Thursday, May 28, 2015 | 8:00 AM - 3:00 PM
Keynote Speaker: Craig B. Thompson (Memorial Sloan-Kettering Cancer Center)
Speakers: John Blenis (Weill Cornell Medical College ), Selina Chen-Kiang (Weill Cornell Medical College), Lydia Finley (Memorial Sloan-Kettering Cancer Center), Alec Kimmelman (Harvard Medical School), Christian Metallo (University of California, San Diego ), Elena Piskounova (University of Texas Southwestern Medical Center ), Sohail Tavazoie (The Rockefeller University), Matthew G. Vander Heiden (Massachusetts Institute of Technology)
This symposium will highlight insights into tumor metabolism from leaders in the field and explore how this information is being used to design safe and effective, metabolism-targeted therapies.
Tuesday, May 26, 2015 | 8:30 AM - 4:30 PM
Speakers: Richard Allen (Pfizer, Inc.), John Burke (Applied BioMath), Nitin Mehrotra (US Food and Drug Administration), Sian Ratcliffe (Pfizer Inc), Matthew Rizk (Merck & Co, Inc), Tim Rolph (Pfizer, Inc.), Vikram Sinha (US Food and Drug Administration), Peter Sorger (Harvard Medical School), Paul Watkins (Hamner-UNC Institute for Drug Safety Sciences)
Quantitative Systems Pharmacology (QSP) has been used successfully in drug discovery and development, yet lacks industry-wide adoption.
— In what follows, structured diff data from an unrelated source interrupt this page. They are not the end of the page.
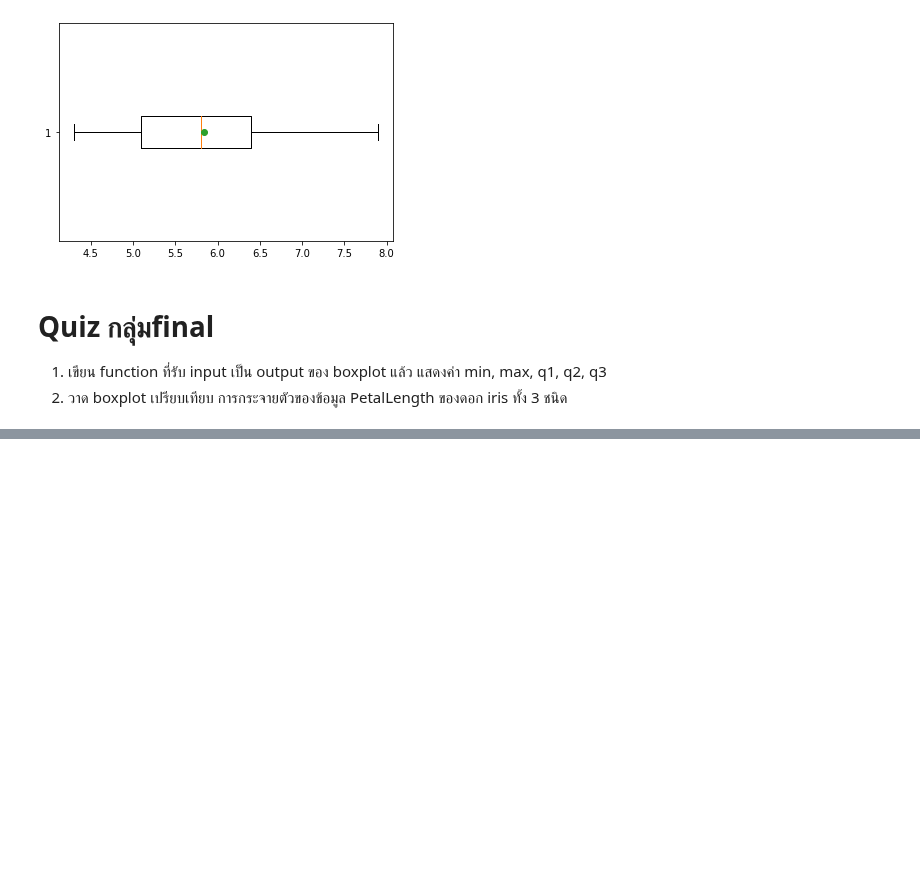
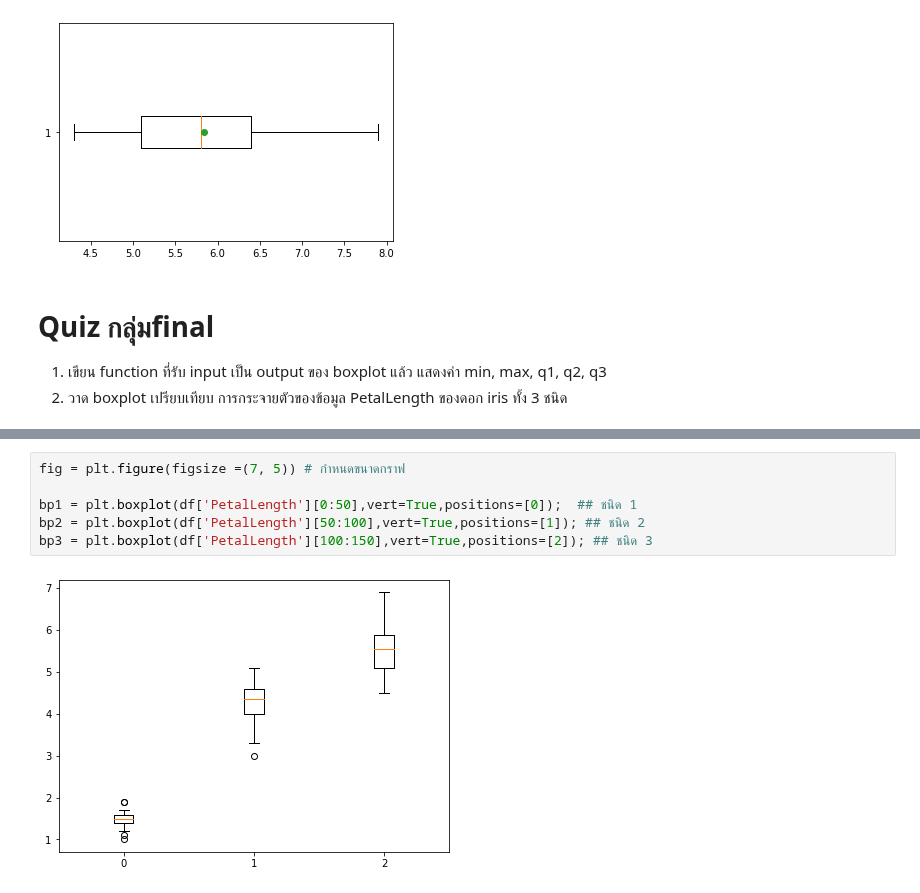
Before and after one commit to BestApisit/data_viz_2022, a Jupyter notebook: DataViz02_Data_Distribution_.ipynb, the cells around one changed output, grey strips where cells are left out. Drawn from its saved outputs; the diff is of its cells as text; blank space fills up the shorter version.

```diff
--- a/DataViz02_Data_Distribution_.ipynb
+++ b/DataViz02_Data_Distribution_.ipynb
@@ -292,0 +317,8 @@ plt.boxplot(df['SepalLength'],vert=False,showmeans=True,meanprops={'marker':'o'}
+# %%
+fig = plt.figure(figsize =(7, 5)) # กำหนดขนาดกราฟ
+
+bp1 = plt.boxplot(df['PetalLength'][0:50],vert=True,positions=[0]);  ## ชนิด 1
+bp2 = plt.boxplot(df['PetalLength'][50:100],vert=True,positions=[1]); ## ชนิด 2
+bp3 = plt.boxplot(df['PetalLength'][100:150],vert=True,positions=[2]); ## ชนิด 3
+# %% [output]
+[figure, added]
```
Also changed, not shown: parts of 2 cells of this notebook.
This symposium highlights past successes and future challenges of using QSP in preclinical and clinical research.
Organizers: Lydia Finley (Memorial Sloan-Kettering Cancer Center), Steven S. Gross (Weill Cornell Medical College), Costas A. Lyssiotis (Weill Cornell Medical College), and Sonya Dougal (The New York Academy of Sciences)
Keynote Speaker: Craig B. Thompson (Memorial Sloan-Kettering Cancer Center)
There is resurgent interest in cancer cell metabolism as researchers seek to understand how metabolic pathways are altered in cancer and how these alterations can be exploited for therapeutic gain. This eBriefing discusses advances in the field.
Organizers: Nathalie Breysse (Lundbeck Research USA), Elena Dale (Lundbeck Research USA), and Sonya Dougal (The New York Academy of Sciences)
Non-motor symptoms are common but often overlooked in Parkinson's disease. This eBriefing examines new approaches to studying disease mechanisms, which could lead to a better understanding of pathogenesis and to the development of new therapies.
Edited by Claudio Carini
Discusses the development of biomarker-based companion diagnostics to optimize diagnosis and treatment choices.
Edited by Matthew E. Fink
(Weill Cornell Medical College), Jack D. Barchas
(Weill Cornell Medical College), and Javaid I. Sheikh
(Weill Cornell Medical College in Qatar)
Discussions of the latest translational research, advanced brain imaging, & novel diagnostics
A recent conference held at the Academy asked a downright outrageous question: Can dementia be prevented by making changes to your diet? In this podcast we look at what the answers might be.
In the second of a two-part series, experts look at the links between health and nutrition. They examine everything from how nutrition impacts hospital stays, to cancer and aging, to developing food science innovations, and improving diet.
In this first of a two-part series, experts from various sectors explore the available options to reduce "hidden hunger"—micronutrient deficiencies in a population.
February 23, 2010
Researchers met to discuss advances in basic and translational research on metabotropic glutamate receptors, which are promising targets in drug discovery for CNS diseases and other illnesses.
October 27, 2009
What is the connection between dysregulated neuronal insulin signaling and Alzheimer's disease? In a recent Academy webinar, some researchers argued that the neurodegenerative disease should be considered a type of diabetes.
April 28, 2009
Protein kinases play a key role in almost every major pathway in eukaryotic cells. Structural approaches, including a new method called fragment-based drug design, are identifying potential targets against diseases including cancer.